The New Cold War – discussion at CCTV

On June 15, 2016 – Jan Oberg participated in a discussion on CCTV America – the global Chinese channel in the US with up to 75 million viewers – with Michael O’Hanlon of the Brookings Institution, a discussion lead by Anand Naidoo. See it here.

TFF PressInfo # 378: A new Cold War between Russia and the West?

By Jonathan Power

June 7th. 2016.

The second article in the TFF Series on The New Cold War

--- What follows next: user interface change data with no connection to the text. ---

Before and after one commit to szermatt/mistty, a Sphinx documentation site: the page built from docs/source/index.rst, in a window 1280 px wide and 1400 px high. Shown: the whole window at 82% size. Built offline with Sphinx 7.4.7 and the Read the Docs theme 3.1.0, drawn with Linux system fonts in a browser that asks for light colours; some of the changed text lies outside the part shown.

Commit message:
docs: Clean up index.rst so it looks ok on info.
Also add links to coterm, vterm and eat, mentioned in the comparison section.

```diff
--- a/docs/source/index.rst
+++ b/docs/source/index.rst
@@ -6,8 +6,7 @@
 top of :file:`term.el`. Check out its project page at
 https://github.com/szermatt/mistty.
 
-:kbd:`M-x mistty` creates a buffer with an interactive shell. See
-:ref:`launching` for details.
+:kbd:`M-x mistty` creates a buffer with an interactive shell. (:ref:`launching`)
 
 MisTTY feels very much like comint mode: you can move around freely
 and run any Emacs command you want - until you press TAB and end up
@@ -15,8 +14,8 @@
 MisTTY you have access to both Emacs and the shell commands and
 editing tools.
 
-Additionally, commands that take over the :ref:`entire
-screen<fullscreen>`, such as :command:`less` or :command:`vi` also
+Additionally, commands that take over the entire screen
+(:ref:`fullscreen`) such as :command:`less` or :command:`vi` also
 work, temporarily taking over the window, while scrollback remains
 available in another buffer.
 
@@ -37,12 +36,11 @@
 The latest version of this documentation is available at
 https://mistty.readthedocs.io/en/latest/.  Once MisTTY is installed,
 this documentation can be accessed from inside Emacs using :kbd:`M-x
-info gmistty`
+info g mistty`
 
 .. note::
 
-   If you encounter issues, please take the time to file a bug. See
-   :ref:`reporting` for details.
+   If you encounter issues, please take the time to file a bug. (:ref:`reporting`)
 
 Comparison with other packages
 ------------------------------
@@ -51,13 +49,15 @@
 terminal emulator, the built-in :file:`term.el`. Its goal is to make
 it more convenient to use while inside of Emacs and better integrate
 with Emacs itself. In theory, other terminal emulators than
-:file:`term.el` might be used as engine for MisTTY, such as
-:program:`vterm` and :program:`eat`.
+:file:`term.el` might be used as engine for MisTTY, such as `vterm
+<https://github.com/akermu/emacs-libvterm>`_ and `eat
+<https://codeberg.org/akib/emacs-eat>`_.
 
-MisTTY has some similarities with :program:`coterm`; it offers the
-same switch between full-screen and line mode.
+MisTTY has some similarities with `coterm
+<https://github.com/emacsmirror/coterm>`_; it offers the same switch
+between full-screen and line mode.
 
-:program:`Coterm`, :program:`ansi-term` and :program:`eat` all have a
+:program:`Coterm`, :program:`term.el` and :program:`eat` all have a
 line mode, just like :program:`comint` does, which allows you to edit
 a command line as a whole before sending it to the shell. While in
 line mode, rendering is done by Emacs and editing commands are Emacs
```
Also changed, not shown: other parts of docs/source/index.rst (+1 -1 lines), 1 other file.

George Orwell, the author of “Animal Farm” and “1984”, was the first person to use the phrase “Cold War” in a 1945 newspaper article, written just after the nuclear bombing of Hiroshima and Nagasaki. He argued that “the surface of the earth is being parceled off into three great empires, each self-contained and cut off from contact with the outer world, and each ruled, under one disguise or another, by a self-elected oligarchy. He counted the US and Western Europe as one, the Soviet Union as the second and China as the third. He concluded that, “the atomic bomb is likeliest to put an end to large-scale wars at the cost of prolonging indefinitely a peace that is no peace”.

I think he got it nearly right – or so it seems as a new Cold War erupts between the West and Russia and China spars with the US over the South China Sea and its islands.

Of course it’s more complicated than that. China and Russia have a fair relationship. China and the US are perhaps doing nothing much more than annoying each other and the bonds of commerce and student exchanges bind both the elites and the populaces close together.

To me a new Cold War is nonsense on stilts. Even more than the original one.

George Kennan, the US former ambassador to Moscow and the author of how to contain the Soviet Union, always insisted that Stalin had no intention of rolling his tanks into Western Europe. As Robert Legvold summarizes Kennan’s views in his interesting new book, “Cold War”, “The threat the Soviet Union posed was political, a threat accentuated by these countries’ vulnerability to Soviet subversion because of their economic frailty and political instability – a threat requiring a political and economic response, not a military one”.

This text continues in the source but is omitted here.